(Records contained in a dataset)
··········

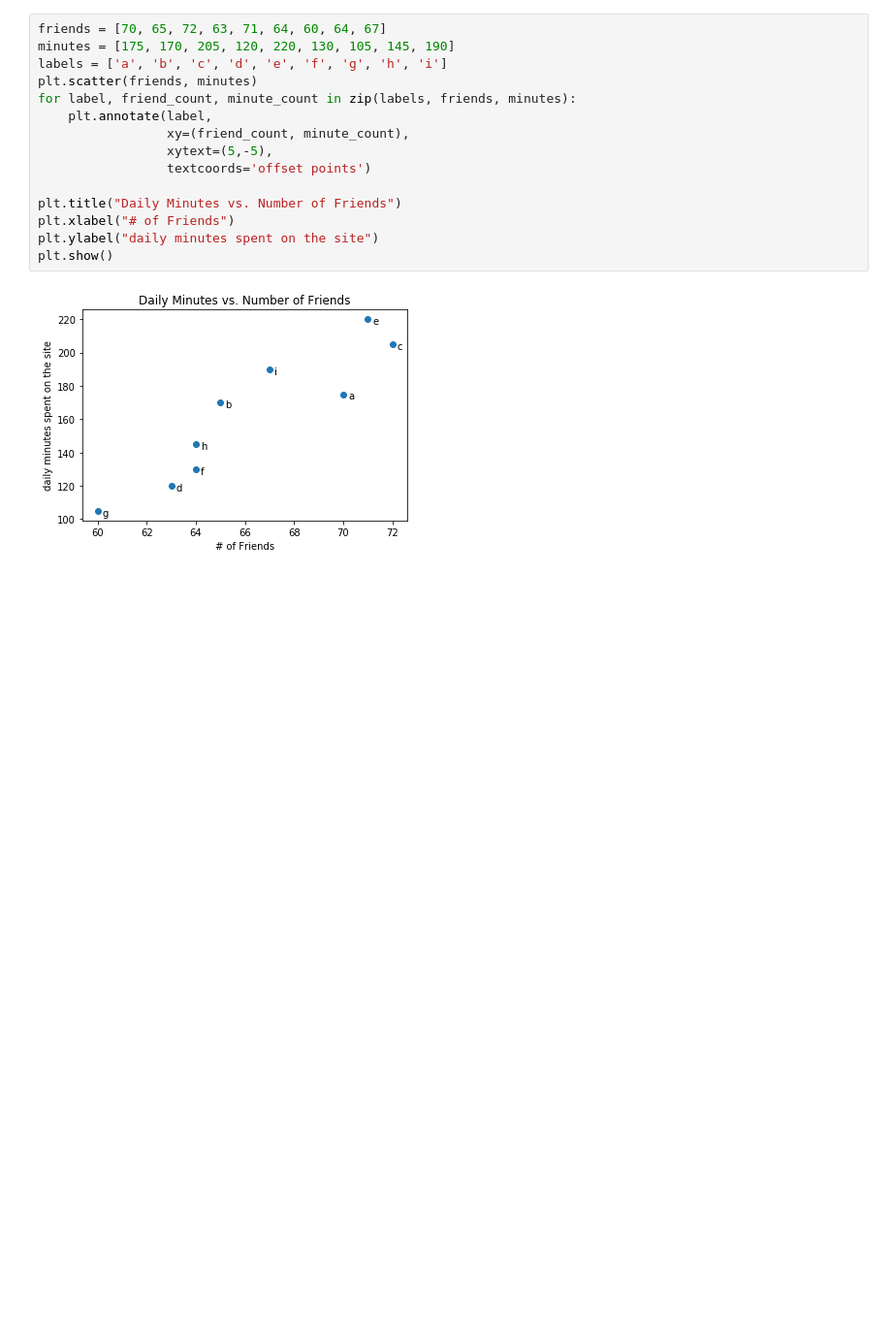
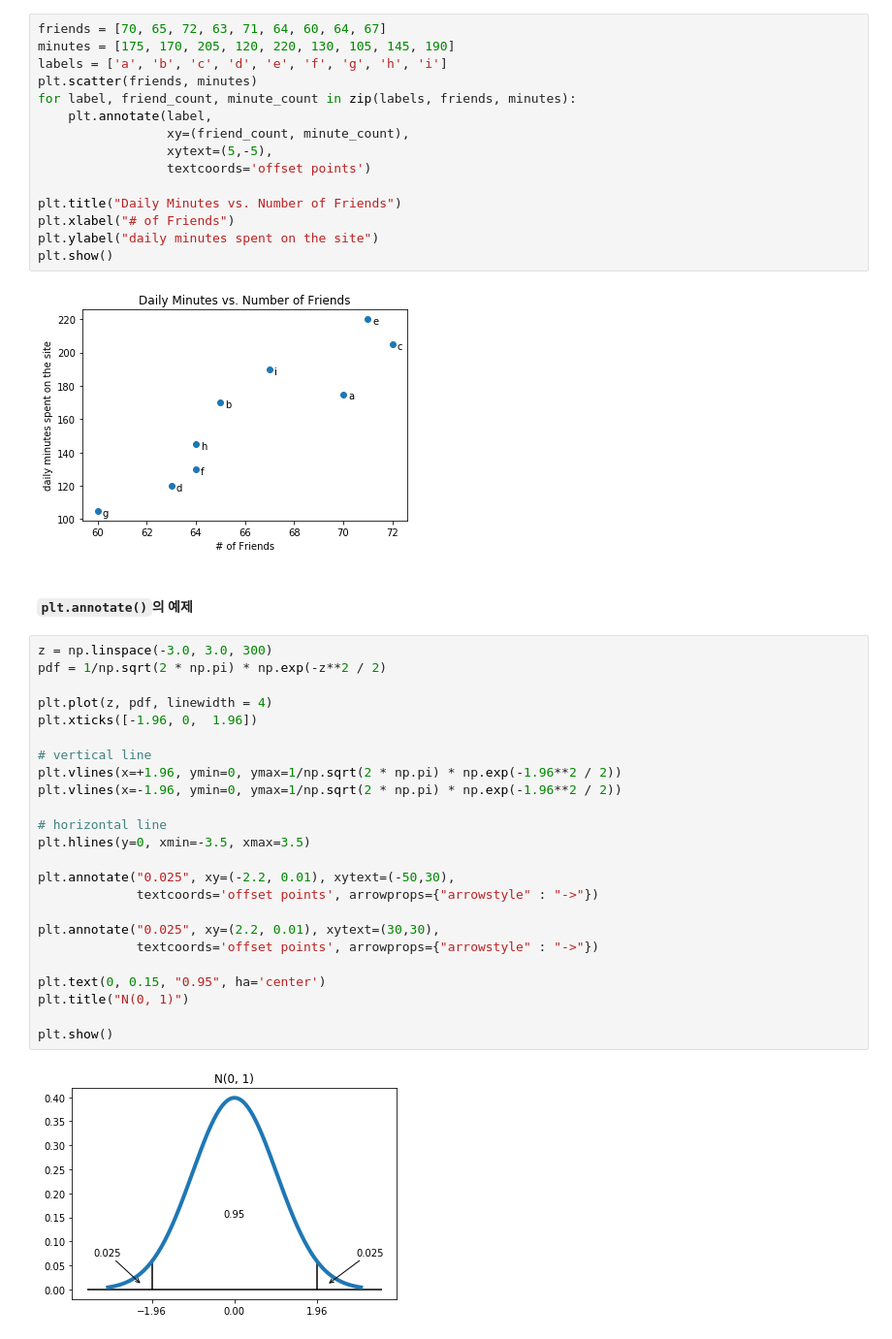
Before and after one commit to ksublee/SPuP, a Jupyter notebook: 7.Visualizing_Data.ipynb, the cells around one changed output. Shown at 97% size. Drawn from its saved outputs; the diff is of its cells as text; blank space fills up the shorter version.

````diff
--- a/7.Visualizing_Data.ipynb
+++ b/7.Visualizing_Data.ipynb
@@ -294,3 +317,31 @@ plt.ylabel("daily minutes spent on the site")
 plt.show()
 # %% [output]
 [figure]
+# %% [markdown]
+#### ```plt.annotate()```의 예제
+# %%
+z = np.linspace(-3.0, 3.0, 300)
+pdf = 1/np.sqrt(2 * np.pi) * np.exp(-z**2 / 2)
+
+plt.plot(z, pdf, linewidth = 4)
+plt.xticks([-1.96, 0,  1.96])
+
+# vertical line
+plt.vlines(x=+1.96, ymin=0, ymax=1/np.sqrt(2 * np.pi) * np.exp(-1.96**2 / 2))
+plt.vlines(x=-1.96, ymin=0, ymax=1/np.sqrt(2 * np.pi) * np.exp(-1.96**2 / 2))
+
+# horizontal line
+plt.hlines(y=0, xmin=-3.5, xmax=3.5)
+
+plt.annotate("0.025", xy=(-2.2, 0.01), xytext=(-50,30),
+             textcoords='offset points', arrowprops={"arrowstyle" : "->"})
+
+plt.annotate("0.025", xy=(2.2, 0.01), xytext=(30,30),
+             textcoords='offset points', arrowprops={"arrowstyle" : "->"})
+
+plt.text(0, 0.15, "0.95", ha='center')
+plt.title("N(0, 1)")
+
+plt.show()
+# %% [output]
+[figure, added]
````
Also changed, not shown: parts of 10 cells of this notebook, 13 other files.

··········

- What to work on -
Based on the entries above, give the number of lines with the string "ipynb" and no further text.

- Task output -
3